(Task goal)
In the records that come next, find every line with "production". Return those lines.

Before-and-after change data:
************

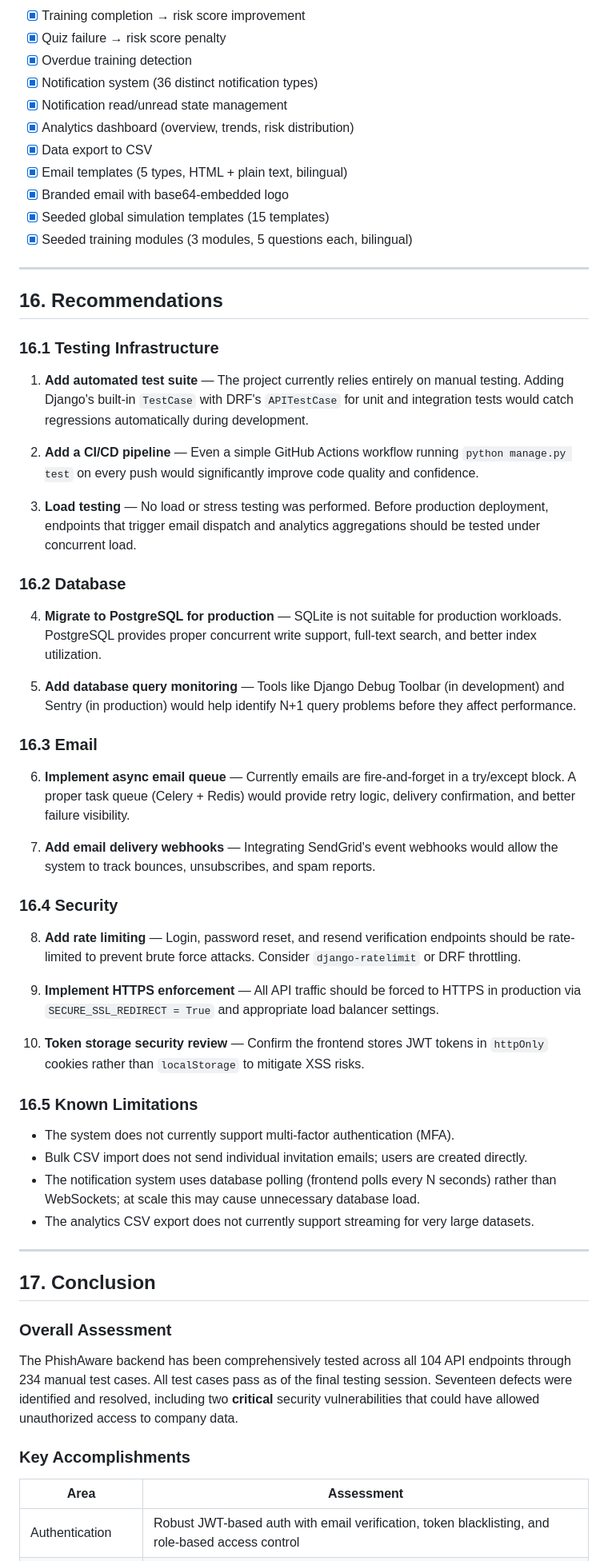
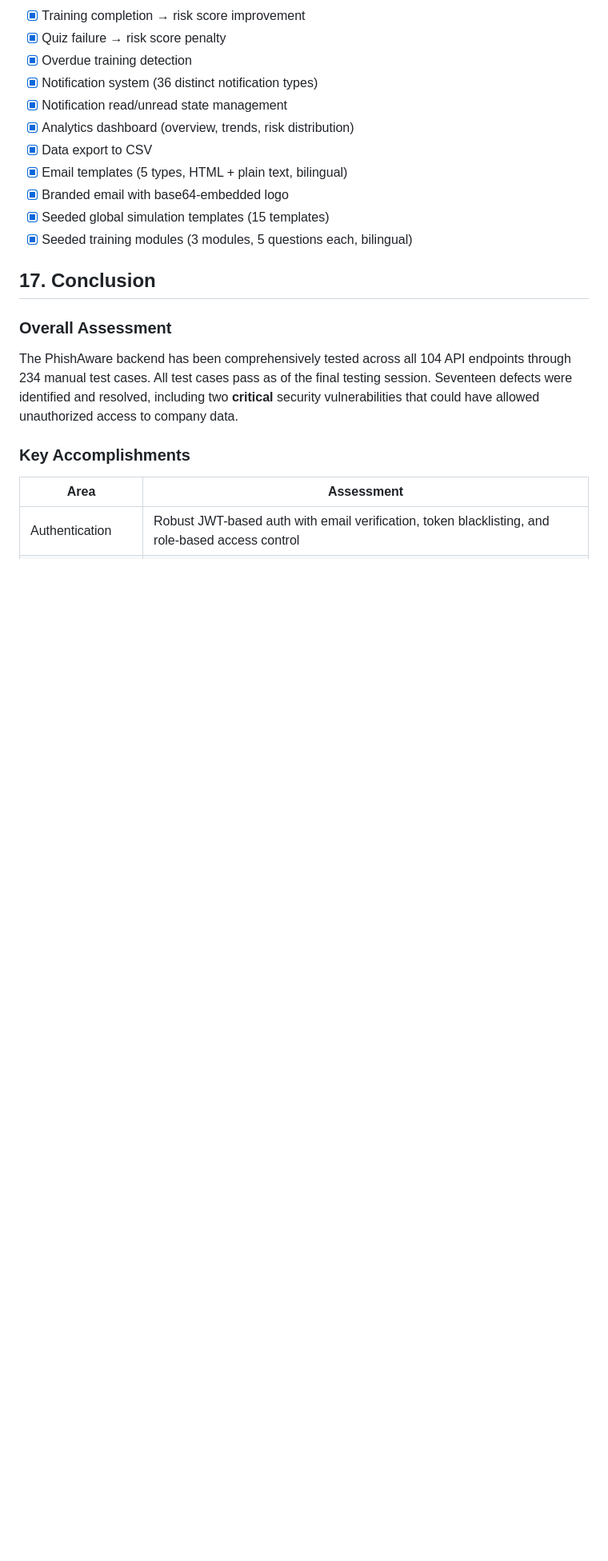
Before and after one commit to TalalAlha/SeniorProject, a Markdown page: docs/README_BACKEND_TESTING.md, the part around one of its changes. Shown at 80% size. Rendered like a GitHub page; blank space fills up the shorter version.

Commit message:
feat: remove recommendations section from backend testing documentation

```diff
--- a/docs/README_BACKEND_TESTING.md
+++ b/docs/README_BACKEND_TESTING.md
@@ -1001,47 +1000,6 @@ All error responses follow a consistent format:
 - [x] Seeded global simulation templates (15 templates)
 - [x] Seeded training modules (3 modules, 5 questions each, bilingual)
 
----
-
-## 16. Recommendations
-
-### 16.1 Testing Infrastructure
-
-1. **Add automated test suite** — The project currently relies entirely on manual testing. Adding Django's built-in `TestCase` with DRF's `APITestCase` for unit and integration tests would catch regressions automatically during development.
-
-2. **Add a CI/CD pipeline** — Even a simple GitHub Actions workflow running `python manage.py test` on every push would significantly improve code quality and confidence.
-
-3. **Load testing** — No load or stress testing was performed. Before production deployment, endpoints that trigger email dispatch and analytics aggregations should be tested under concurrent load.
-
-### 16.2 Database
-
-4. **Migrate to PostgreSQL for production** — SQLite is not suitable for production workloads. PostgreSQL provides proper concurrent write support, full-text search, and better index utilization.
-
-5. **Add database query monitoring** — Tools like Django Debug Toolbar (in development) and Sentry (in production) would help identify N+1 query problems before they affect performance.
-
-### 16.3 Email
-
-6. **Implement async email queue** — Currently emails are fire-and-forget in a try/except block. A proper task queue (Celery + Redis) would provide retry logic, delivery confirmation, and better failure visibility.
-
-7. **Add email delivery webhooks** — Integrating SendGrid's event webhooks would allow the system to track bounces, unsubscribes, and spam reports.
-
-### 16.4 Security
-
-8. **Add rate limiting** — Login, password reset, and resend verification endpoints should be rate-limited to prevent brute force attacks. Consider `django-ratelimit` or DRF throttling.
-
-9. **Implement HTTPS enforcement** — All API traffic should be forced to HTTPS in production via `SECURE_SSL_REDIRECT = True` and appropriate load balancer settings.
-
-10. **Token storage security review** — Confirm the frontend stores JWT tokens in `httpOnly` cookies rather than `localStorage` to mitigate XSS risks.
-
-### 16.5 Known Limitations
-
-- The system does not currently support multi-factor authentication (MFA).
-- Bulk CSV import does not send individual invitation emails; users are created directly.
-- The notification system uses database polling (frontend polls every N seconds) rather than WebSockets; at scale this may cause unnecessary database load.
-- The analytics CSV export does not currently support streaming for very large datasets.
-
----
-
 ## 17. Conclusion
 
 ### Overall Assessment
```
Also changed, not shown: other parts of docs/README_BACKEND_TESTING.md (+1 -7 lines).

************

(Result for this exercise)
-3. **Load testing** — No load or stress testing was performed. Before production deployment, endpoints that trigger email dispatch and analytics aggregations should be tested under concurrent load.
-4. **Migrate to PostgreSQL for production** — SQLite is not suitable for production workloads. PostgreSQL provides proper concurrent write support, full-text search, and better index utilization.
-5. **Add database query monitoring** — Tools like Django Debug Toolbar (in development) and Sentry (in production) would help identify N+1 query problems before they affect performance.
-9. **Implement HTTPS enforcement** — All API traffic should be forced to HTTPS in production via `SECURE_SSL_REDIRECT = True` and appropriate load balancer settings.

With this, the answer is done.